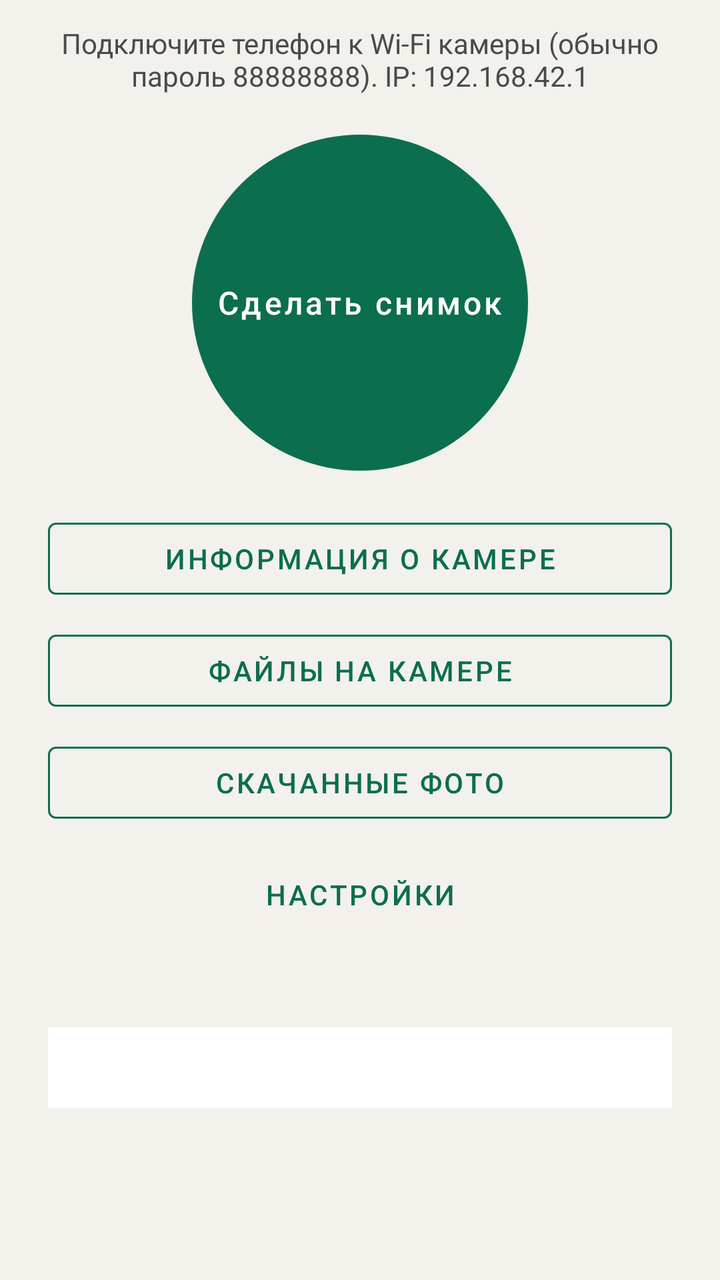
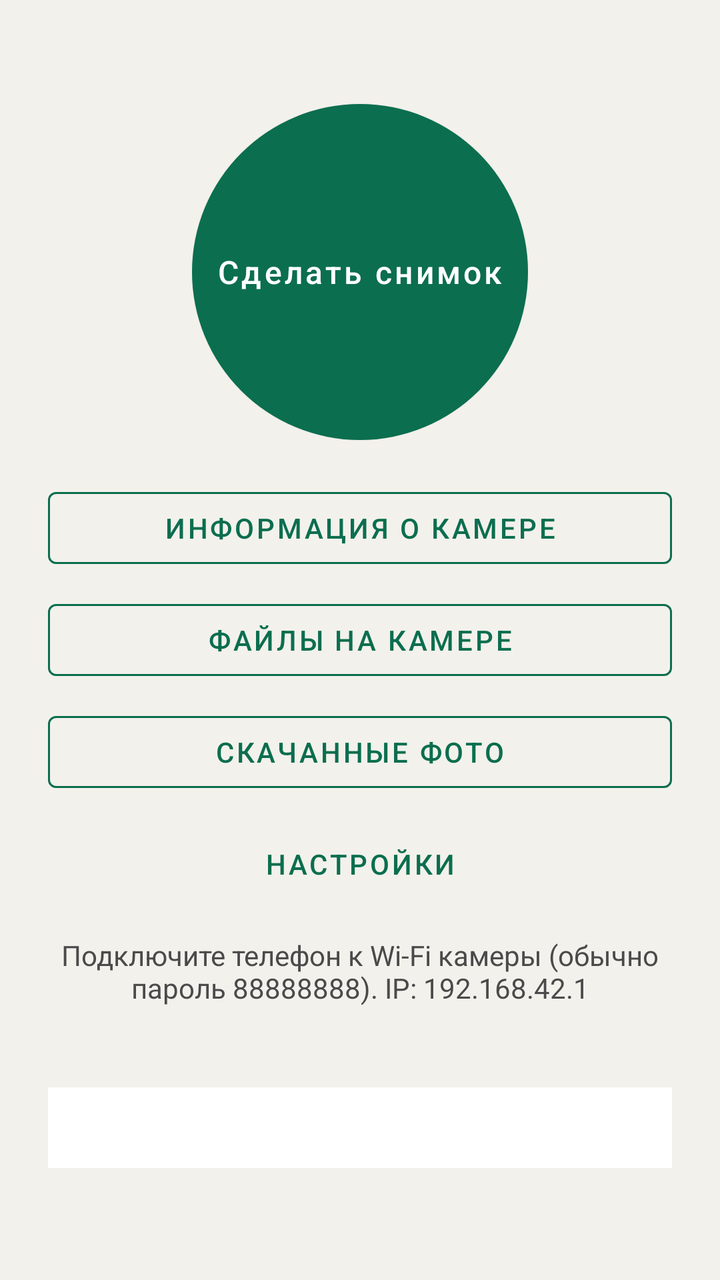

Compare the two renders of this Android layout. The source of the first and the diff that turns it into the second are given below.
<!-- AndroidManifest.xml: application theme Theme.Insta360X5 -->
<!-- res/layout/activity_main.xml -->
<?xml version="1.0" encoding="utf-8"?>
<ScrollView xmlns:android="http://schemas.android.com/apk/res/android"
    xmlns:app="http://schemas.android.com/apk/res-auto"
    android:layout_width="match_parent"
    android:layout_height="match_parent"
    android:background="@color/bg"
    android:fillViewport="true">

    <LinearLayout
        android:layout_width="match_parent"
        android:layout_height="wrap_content"
        android:gravity="center_horizontal"
        android:orientation="vertical"
        android:paddingHorizontal="24dp"
        android:paddingTop="12dp"
        android:paddingBottom="24dp">

        <TextView
            android:id="@+id/statusLine"
            android:layout_width="match_parent"
            android:layout_height="wrap_content"
            android:gravity="center"
            android:text="@string/connect_hint"
            android:textColor="@color/text_secondary"
            android:textSize="14sp" />

        <com.google.android.material.button.MaterialButton
            android:id="@+id/btnTakePhoto"
            style="@style/Widget.Insta360X5.Button.Round"
            android:layout_width="168dp"
            android:layout_height="168dp"
            android:layout_marginTop="20dp"
            android:insetTop="0dp"
            android:insetBottom="0dp"
            android:text="@string/take_photo"
            android:textAllCaps="false"
            android:textSize="16sp"
            app:cornerRadius="84dp" />

        <com.google.android.material.button.MaterialButton
            android:id="@+id/btnCameraInfo"
            style="@style/Widget.Insta360X5.Button.Outlined"
            android:layout_width="match_parent"
            android:layout_height="wrap_content"
            android:layout_marginTop="20dp"
            android:text="@string/camera_info" />

        <com.google.android.material.button.MaterialButton
            android:id="@+id/btnFiles"
            style="@style/Widget.Insta360X5.Button.Outlined"
            android:layout_width="match_parent"
            android:layout_height="wrap_content"
            android:layout_marginTop="8dp"
            android:text="@string/files" />

        <com.google.android.material.button.MaterialButton
            android:id="@+id/btnPhotos"
            style="@style/Widget.Insta360X5.Button.Outlined"
            android:layout_width="match_parent"
            android:layout_height="wrap_content"
            android:layout_marginTop="8dp"
            android:text="@string/downloaded_photos" />

        <com.google.android.material.button.MaterialButton
            android:id="@+id/btnSettings"
            style="@style/Widget.Insta360X5.Button.Text"
            android:layout_width="match_parent"
            android:layout_height="wrap_content"
            android:layout_marginTop="8dp"
            android:text="@string/settings" />

        <TextView
            android:id="@+id/modeLine"
            android:layout_width="match_parent"
            android:layout_height="wrap_content"
            android:layout_marginTop="10dp"
            android:gravity="center"
            android:textColor="@color/text_secondary"
            android:textSize="12sp" />

        <ProgressBar
            android:id="@+id/progress"
            style="?android:attr/progressBarStyleHorizontal"
            android:layout_width="match_parent"
            android:layout_height="wrap_content"
            android:layout_marginTop="16dp"
            android:indeterminate="true"
            android:visibility="gone" />

        <TextView
            android:id="@+id/logView"
            android:layout_width="match_parent"
            android:layout_height="wrap_content"
            android:layout_marginTop="16dp"
            android:background="@color/surface"
            android:fontFamily="monospace"
            android:gravity="center"
            android:padding="12dp"
            android:textColor="@color/text_primary"
            android:textIsSelectable="true"
            android:textSize="12sp" />
    </LinearLayout>
</ScrollView>
<!-- resources referenced by this layout -->
<resources>
  <color name="bg">#FFF3F1EC</color>
  <color name="surface">#FFFFFFFF</color>
  <color name="text_primary">#FF1A1A1A</color>
  <color name="text_secondary">#FF4A4A4A</color>
  <string name="camera_info">Информация о камере</string>
  <string name="connect_hint">Подключите телефон к Wi‑Fi камеры (обычно пароль 88888888). IP: 192.168.42.1</string>
  <string name="downloaded_photos">Скачанные фото</string>
  <string name="files">Файлы на камере</string>
  <string name="settings">Настройки</string>
  <string name="take_photo">Сделать снимок</string>
  <style name="Widget.Insta360X5.Button.Outlined" parent="Widget.MaterialComponents.Button.OutlinedButton">
          <item name="android:textColor">@color/accent</item>
          <item name="strokeColor">@color/accent</item>
          <item name="rippleColor">@color/accent</item>
      </style>
  <style name="Widget.Insta360X5.Button.Round" parent="Widget.MaterialComponents.Button">
          <item name="android:textColor">@color/white</item>
          <item name="backgroundTint">@color/accent</item>
          <item name="cornerRadius">84dp</item>
          <item name="android:padding">12dp</item>
      </style>
  <style name="Widget.Insta360X5.Button.Text" parent="Widget.MaterialComponents.Button.TextButton">
          <item name="android:textColor">@color/accent</item>
      </style>
  <style name="Theme.Insta360X5" parent="Theme.MaterialComponents.Light.DarkActionBar">
          <item name="colorPrimary">@color/accent</item>
          <item name="colorPrimaryDark">@color/accent_dark</item>
          <item name="colorPrimaryVariant">@color/accent_dark</item>
          <item name="colorSecondary">@color/accent</item>
          <item name="colorAccent">@color/accent</item>
          <item name="colorOnPrimary">@color/white</item>
          <item name="colorSurface">@color/surface</item>
          <item name="colorOnSurface">@color/text_primary</item>
          <item name="android:colorBackground">@color/bg</item>
          <item name="android:windowBackground">@color/bg</item>
          <item name="android:statusBarColor">@color/accent_dark</item>
          <item name="android:textColorPrimary">@color/text_primary</item>
          <item name="android:textColorSecondary">@color/text_secondary</item>
          <item name="android:textColor">@color/text_primary</item>
          <item name="android:textColorHint">@color/text_secondary</item>
          <item name="colorControlNormal">@color/text_secondary</item>
          <item name="colorControlActivated">@color/accent</item>
          <item name="actionBarTheme">@style/ThemeOverlay.Insta360X5.ActionBar</item>
          <item name="materialButtonOutlinedStyle">@style/Widget.Insta360X5.Button.Outlined</item>
          <item name="materialButtonStyle">@style/Widget.Insta360X5.Button</item>
      </style>
  <color name="accent">#FF0B6E4F</color>
  <color name="white">#FFFFFFFF</color>
  <color name="accent_dark">#FF084C37</color>
  <style name="ThemeOverlay.Insta360X5.ActionBar" parent="ThemeOverlay.MaterialComponents.Dark.ActionBar">
          <item name="android:textColorPrimary">@color/white</item>
          <item name="colorControlNormal">@color/white</item>
      </style>
  <style name="Widget.Insta360X5.Button" parent="Widget.MaterialComponents.Button">
          <item name="android:textColor">@color/white</item>
          <item name="backgroundTint">@color/accent</item>
      </style>
</resources>

<!-- the commit's change to res/layout/activity_main.xml (unified diff, before → after) -->
@@ -12,24 +12,15 @@
         android:gravity="center_horizontal"
         android:orientation="vertical"
         android:paddingHorizontal="24dp"
-        android:paddingTop="12dp"
+        android:paddingTop="36dp"
         android:paddingBottom="24dp">
-
-        <TextView
-            android:id="@+id/statusLine"
-            android:layout_width="match_parent"
-            android:layout_height="wrap_content"
-            android:gravity="center"
-            android:text="@string/connect_hint"
-            android:textColor="@color/text_secondary"
-            android:textSize="14sp" />
 
         <com.google.android.material.button.MaterialButton
             android:id="@+id/btnTakePhoto"
             style="@style/Widget.Insta360X5.Button.Round"
             android:layout_width="168dp"
             android:layout_height="168dp"
-            android:layout_marginTop="20dp"
+            android:layout_marginTop="16dp"
             android:insetTop="0dp"
             android:insetBottom="0dp"
             android:text="@string/take_photo"
@@ -70,10 +61,20 @@
             android:text="@string/settings" />
 
         <TextView
+            android:id="@+id/statusLine"
+            android:layout_width="match_parent"
+            android:layout_height="wrap_content"
+            android:layout_marginTop="12dp"
+            android:gravity="center"
+            android:text="@string/connect_hint"
+            android:textColor="@color/text_secondary"
+            android:textSize="14sp" />
+
+        <TextView
             android:id="@+id/modeLine"
             android:layout_width="match_parent"
             android:layout_height="wrap_content"
-            android:layout_marginTop="10dp"
+            android:layout_marginTop="8dp"
             android:gravity="center"
             android:textColor="@color/text_secondary"
             android:textSize="12sp" />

________

Your instructions: Say how many of the lines above include the word "textSize", giving the figure alone.

Answer: 7